“Those kids are really tough.”

The Princess Patricia’s Canadian Light Infantry veteran hasn’t gone into the thick of the danger yet and has instead been co-ordinating the group’s humanitarian efforts in Lviv, which is swollen with hundreds of thousands of Ukrainians who’ve fled the fighting.

Paul Hughes is shown in a recent submitted photo taken in Lviv, Ukraine.
Paul Hughes is shown in a recent submitted photo taken in Lviv, Ukraine. Submited

Those HUGS personnel who do go into areas under Russian attack — an international cast of volunteers — do what they can to appear non-combatant, said the Calgarian.

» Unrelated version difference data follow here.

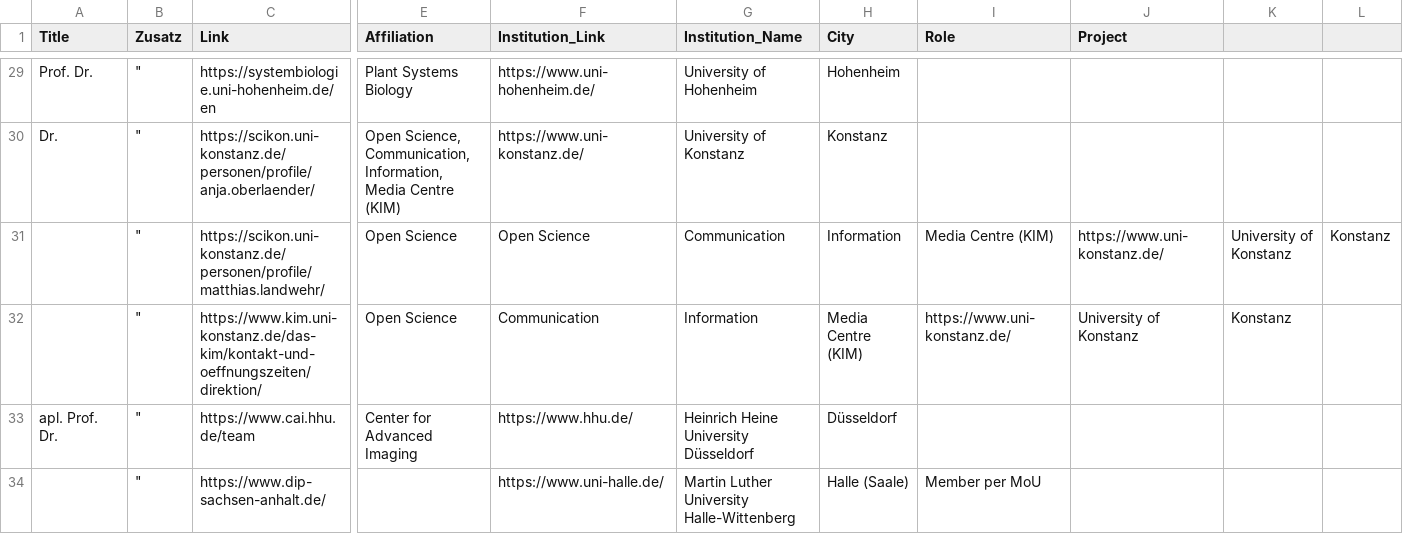
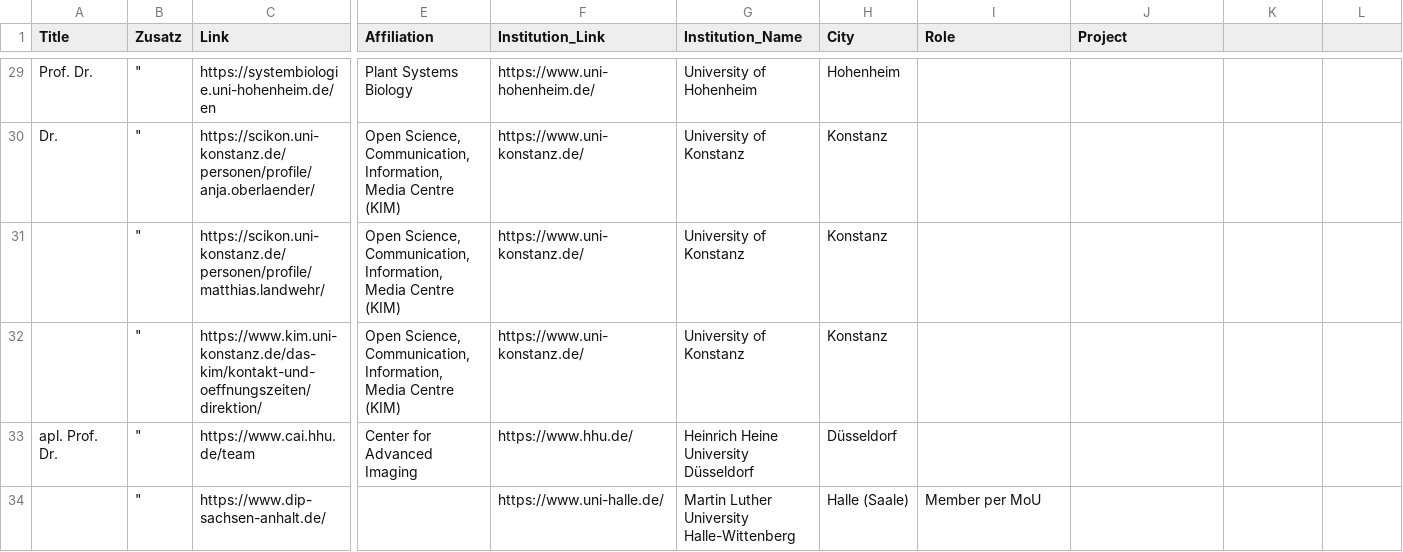
Before and after one commit to nfdi4plants/nfdi4plants.github.io, a CSV file: src/assets/data/participants.csv, drawn as a sheet; only a part is shown, gaps mark what is left out; the diff names each change by its address in the sheet, - before the commit and + after, or states it on an @@ line.

Commit message:
fixed typo participants.csv

```diff
--- a/src/assets/data/participants.csv
+++ b/src/assets/data/participants.csv
-E31:E32 (Affiliation): Open Science
+E31:E32 (Affiliation): Open Science, Communication, Information, Media Centre (KIM)
-F31 (Institution_Link): Open Science
+F31 (Institution_Link): https://www.uni-konstanz.de/
-G31 (Institution_Name): Communication
+G31 (Institution_Name): University of Konstanz
-H31 (City): Information
+H31 (City): Konstanz
-I31 (Role): Media Centre (KIM)
+I31 (Role): (empty)
-J31 (Project): https://www.uni-konstanz.de/
+J31 (Project): (empty)
-K31: University of Konstanz
+K31: (empty)
-L31: Konstanz
+L31: (empty)
-F32 (Institution_Link): Communication
+F32 (Institution_Link): https://www.uni-konstanz.de/
-G32 (Institution_Name): Information
+G32 (Institution_Name): University of Konstanz
-H32 (City): Media Centre (KIM)
+H32 (City): Konstanz
-I32 (Role): https://www.uni-konstanz.de/
+I32 (Role): (empty)
-J32 (Project): University of Konstanz
+J32 (Project): (empty)
-K32: Konstanz
+K32: (empty)
```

“We work under protocols — you cannot look military and we wear the cheesiest civilian stuff we can,” said Hughes, who is well aware of the Russians’ penchant for attacking civilians.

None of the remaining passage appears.